An exact copy of the entries below is needed, with every picture left out.

### Recorded data

..............................

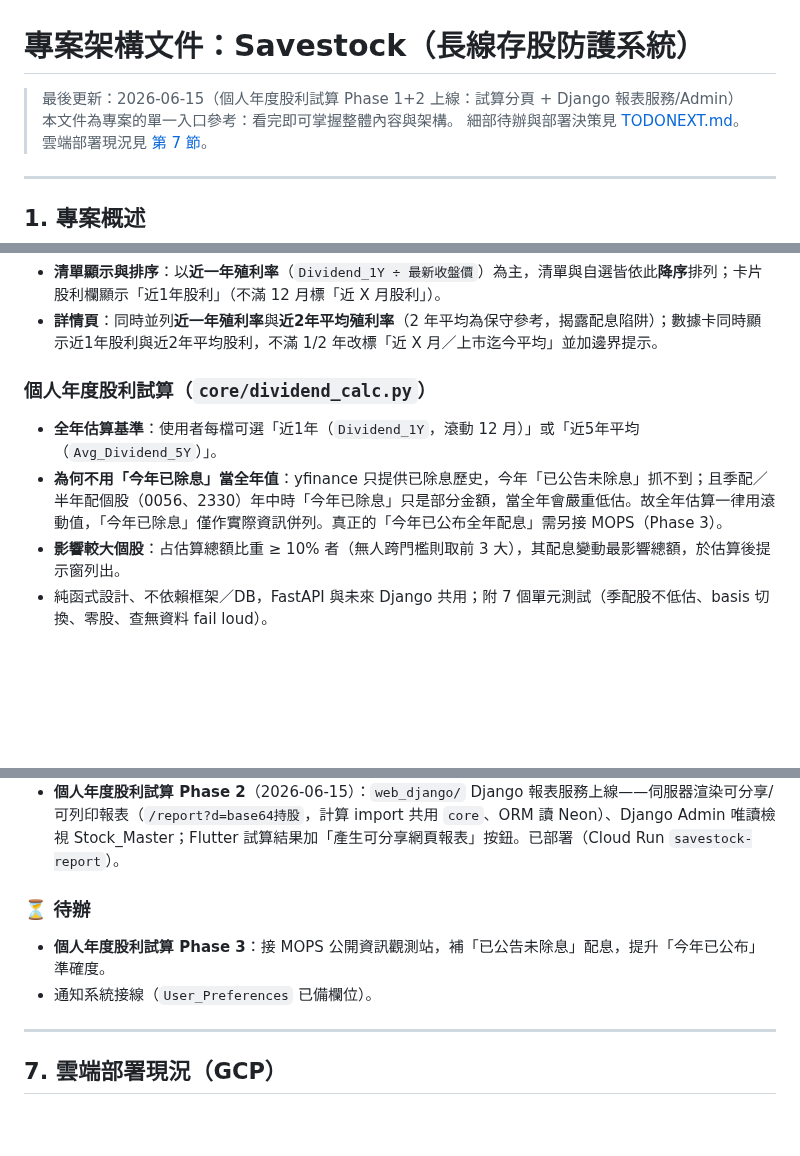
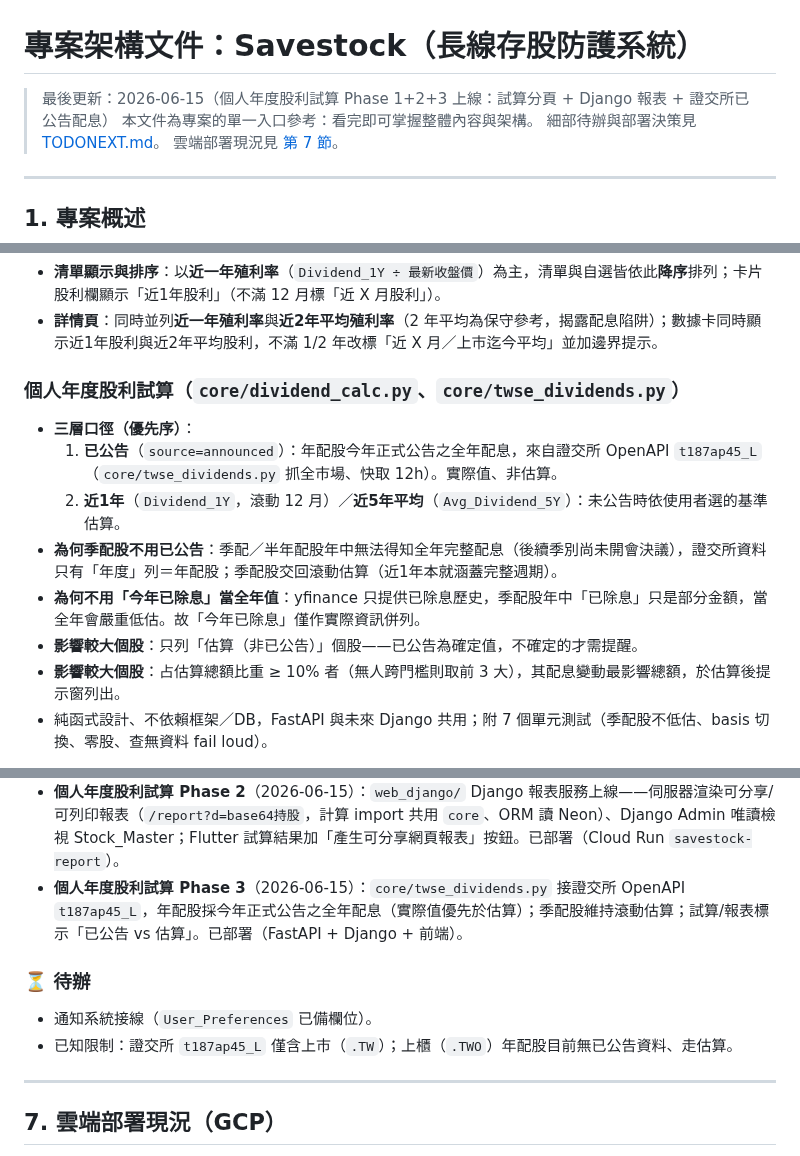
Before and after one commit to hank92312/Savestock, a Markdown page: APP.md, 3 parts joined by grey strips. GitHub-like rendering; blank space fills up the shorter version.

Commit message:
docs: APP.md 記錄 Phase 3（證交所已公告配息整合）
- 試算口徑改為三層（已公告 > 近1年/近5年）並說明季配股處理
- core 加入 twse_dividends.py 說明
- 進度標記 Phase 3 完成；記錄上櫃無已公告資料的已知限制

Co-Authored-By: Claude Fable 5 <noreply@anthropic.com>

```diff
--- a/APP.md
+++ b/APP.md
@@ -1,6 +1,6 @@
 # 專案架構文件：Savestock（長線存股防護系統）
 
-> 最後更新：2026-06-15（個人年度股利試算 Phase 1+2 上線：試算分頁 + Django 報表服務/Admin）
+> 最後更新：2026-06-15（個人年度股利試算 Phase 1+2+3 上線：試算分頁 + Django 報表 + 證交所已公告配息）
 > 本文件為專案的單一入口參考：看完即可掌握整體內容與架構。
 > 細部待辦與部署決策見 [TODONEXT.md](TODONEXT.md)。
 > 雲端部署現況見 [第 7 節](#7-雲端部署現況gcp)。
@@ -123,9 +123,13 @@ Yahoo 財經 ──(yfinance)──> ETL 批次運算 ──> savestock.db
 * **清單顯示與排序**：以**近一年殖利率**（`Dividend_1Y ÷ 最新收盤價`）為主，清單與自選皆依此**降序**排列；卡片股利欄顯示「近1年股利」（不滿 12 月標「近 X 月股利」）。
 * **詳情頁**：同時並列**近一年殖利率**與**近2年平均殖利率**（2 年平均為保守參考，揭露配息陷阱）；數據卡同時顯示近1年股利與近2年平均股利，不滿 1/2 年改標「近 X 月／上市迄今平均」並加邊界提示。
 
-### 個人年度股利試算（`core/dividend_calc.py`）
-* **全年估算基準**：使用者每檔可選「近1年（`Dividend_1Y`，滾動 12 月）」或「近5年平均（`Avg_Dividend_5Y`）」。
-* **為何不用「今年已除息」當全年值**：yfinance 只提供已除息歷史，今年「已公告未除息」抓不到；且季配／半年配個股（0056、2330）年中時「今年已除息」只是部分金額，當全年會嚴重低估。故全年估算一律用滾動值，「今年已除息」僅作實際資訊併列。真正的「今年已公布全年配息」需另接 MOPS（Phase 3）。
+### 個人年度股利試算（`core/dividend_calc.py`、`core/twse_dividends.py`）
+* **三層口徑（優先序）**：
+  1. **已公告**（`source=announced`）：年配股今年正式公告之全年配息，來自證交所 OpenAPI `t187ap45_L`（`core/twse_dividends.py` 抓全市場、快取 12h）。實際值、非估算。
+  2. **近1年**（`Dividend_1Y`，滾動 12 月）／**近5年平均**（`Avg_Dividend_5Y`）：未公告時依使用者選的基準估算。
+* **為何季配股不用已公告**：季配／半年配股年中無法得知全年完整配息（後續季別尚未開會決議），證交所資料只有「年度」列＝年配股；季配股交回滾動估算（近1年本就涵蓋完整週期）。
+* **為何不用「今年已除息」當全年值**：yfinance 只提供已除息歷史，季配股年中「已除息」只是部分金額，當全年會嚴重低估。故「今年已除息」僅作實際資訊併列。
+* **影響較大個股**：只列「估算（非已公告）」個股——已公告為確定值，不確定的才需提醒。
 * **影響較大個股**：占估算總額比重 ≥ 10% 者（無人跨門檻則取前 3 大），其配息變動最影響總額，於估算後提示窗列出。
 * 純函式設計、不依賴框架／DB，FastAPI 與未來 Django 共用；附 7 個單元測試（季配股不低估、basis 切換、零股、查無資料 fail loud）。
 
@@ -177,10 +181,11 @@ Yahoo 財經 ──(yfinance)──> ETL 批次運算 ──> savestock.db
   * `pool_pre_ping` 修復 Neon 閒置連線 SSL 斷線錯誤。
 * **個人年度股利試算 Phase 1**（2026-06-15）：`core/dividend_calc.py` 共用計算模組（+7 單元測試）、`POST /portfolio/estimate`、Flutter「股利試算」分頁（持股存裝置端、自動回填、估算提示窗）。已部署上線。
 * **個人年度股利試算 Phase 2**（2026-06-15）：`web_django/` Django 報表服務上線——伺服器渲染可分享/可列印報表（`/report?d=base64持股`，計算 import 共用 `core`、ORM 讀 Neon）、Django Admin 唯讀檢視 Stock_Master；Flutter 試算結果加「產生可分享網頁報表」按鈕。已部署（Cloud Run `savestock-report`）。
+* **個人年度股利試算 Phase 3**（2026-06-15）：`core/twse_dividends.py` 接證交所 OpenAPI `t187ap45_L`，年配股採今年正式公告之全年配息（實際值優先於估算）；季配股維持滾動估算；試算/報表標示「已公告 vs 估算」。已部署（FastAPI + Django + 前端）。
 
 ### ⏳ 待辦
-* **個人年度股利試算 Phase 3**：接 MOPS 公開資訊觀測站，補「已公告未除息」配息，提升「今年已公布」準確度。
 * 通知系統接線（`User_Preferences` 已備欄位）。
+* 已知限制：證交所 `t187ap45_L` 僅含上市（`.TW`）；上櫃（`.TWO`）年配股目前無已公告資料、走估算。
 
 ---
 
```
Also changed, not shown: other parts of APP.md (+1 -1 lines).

..............................

### Expected answer
Before and after one commit to hank92312/Savestock, a Markdown page: APP.md, 3 parts joined by grey strips. GitHub-like rendering; blank space fills up the shorter version.

Commit message:
docs: APP.md 記錄 Phase 3（證交所已公告配息整合）
- 試算口徑改為三層（已公告 > 近1年/近5年）並說明季配股處理
- core 加入 twse_dividends.py 說明
- 進度標記 Phase 3 完成；記錄上櫃無已公告資料的已知限制

Co-Authored-By: Claude Fable 5 <noreply@anthropic.com>

```diff
--- a/APP.md
+++ b/APP.md
@@ -1,6 +1,6 @@
 # 專案架構文件：Savestock（長線存股防護系統）
 
-> 最後更新：2026-06-15（個人年度股利試算 Phase 1+2 上線：試算分頁 + Django 報表服務/Admin）
+> 最後更新：2026-06-15（個人年度股利試算 Phase 1+2+3 上線：試算分頁 + Django 報表 + 證交所已公告配息）
 > 本文件為專案的單一入口參考：看完即可掌握整體內容與架構。
 > 細部待辦與部署決策見 [TODONEXT.md](TODONEXT.md)。
 > 雲端部署現況見 [第 7 節](#7-雲端部署現況gcp)。
@@ -123,9 +123,13 @@ Yahoo 財經 ──(yfinance)──> ETL 批次運算 ──> savestock.db
 * **清單顯示與排序**：以**近一年殖利率**（`Dividend_1Y ÷ 最新收盤價`）為主，清單與自選皆依此**降序**排列；卡片股利欄顯示「近1年股利」（不滿 12 月標「近 X 月股利」）。
 * **詳情頁**：同時並列**近一年殖利率**與**近2年平均殖利率**（2 年平均為保守參考，揭露配息陷阱）；數據卡同時顯示近1年股利與近2年平均股利，不滿 1/2 年改標「近 X 月／上市迄今平均」並加邊界提示。
 
-### 個人年度股利試算（`core/dividend_calc.py`）
-* **全年估算基準**：使用者每檔可選「近1年（`Dividend_1Y`，滾動 12 月）」或「近5年平均（`Avg_Dividend_5Y`）」。
-* **為何不用「今年已除息」當全年值**：yfinance 只提供已除息歷史，今年「已公告未除息」抓不到；且季配／半年配個股（0056、2330）年中時「今年已除息」只是部分金額，當全年會嚴重低估。故全年估算一律用滾動值，「今年已除息」僅作實際資訊併列。真正的「今年已公布全年配息」需另接 MOPS（Phase 3）。
+### 個人年度股利試算（`core/dividend_calc.py`、`core/twse_dividends.py`）
+* **三層口徑（優先序）**：
+  1. **已公告**（`source=announced`）：年配股今年正式公告之全年配息，來自證交所 OpenAPI `t187ap45_L`（`core/twse_dividends.py` 抓全市場、快取 12h）。實際值、非估算。
+  2. **近1年**（`Dividend_1Y`，滾動 12 月）／**近5年平均**（`Avg_Dividend_5Y`）：未公告時依使用者選的基準估算。
+* **為何季配股不用已公告**：季配／半年配股年中無法得知全年完整配息（後續季別尚未開會決議），證交所資料只有「年度」列＝年配股；季配股交回滾動估算（近1年本就涵蓋完整週期）。
+* **為何不用「今年已除息」當全年值**：yfinance 只提供已除息歷史，季配股年中「已除息」只是部分金額，當全年會嚴重低估。故「今年已除息」僅作實際資訊併列。
+* **影響較大個股**：只列「估算（非已公告）」個股——已公告為確定值，不確定的才需提醒。
 * **影響較大個股**：占估算總額比重 ≥ 10% 者（無人跨門檻則取前 3 大），其配息變動最影響總額，於估算後提示窗列出。
 * 純函式設計、不依賴框架／DB，FastAPI 與未來 Django 共用；附 7 個單元測試（季配股不低估、basis 切換、零股、查無資料 fail loud）。
 
@@ -177,10 +181,11 @@ Yahoo 財經 ──(yfinance)──> ETL 批次運算 ──> savestock.db
   * `pool_pre_ping` 修復 Neon 閒置連線 SSL 斷線錯誤。
 * **個人年度股利試算 Phase 1**（2026-06-15）：`core/dividend_calc.py` 共用計算模組（+7 單元測試）、`POST /portfolio/estimate`、Flutter「股利試算」分頁（持股存裝置端、自動回填、估算提示窗）。已部署上線。
 * **個人年度股利試算 Phase 2**（2026-06-15）：`web_django/` Django 報表服務上線——伺服器渲染可分享/可列印報表（`/report?d=base64持股`，計算 import 共用 `core`、ORM 讀 Neon）、Django Admin 唯讀檢視 Stock_Master；Flutter 試算結果加「產生可分享網頁報表」按鈕。已部署（Cloud Run `savestock-report`）。
+* **個人年度股利試算 Phase 3**（2026-06-15）：`core/twse_dividends.py` 接證交所 OpenAPI `t187ap45_L`，年配股採今年正式公告之全年配息（實際值優先於估算）；季配股維持滾動估算；試算/報表標示「已公告 vs 估算」。已部署（FastAPI + Django + 前端）。
 
 ### ⏳ 待辦
-* **個人年度股利試算 Phase 3**：接 MOPS 公開資訊觀測站，補「已公告未除息」配息，提升「今年已公布」準確度。
 * 通知系統接線（`User_Preferences` 已備欄位）。
+* 已知限制：證交所 `t187ap45_L` 僅含上市（`.TW`）；上櫃（`.TWO`）年配股目前無已公告資料、走估算。
 
 ---
 
```
Also changed, not shown: other parts of APP.md (+1 -1 lines).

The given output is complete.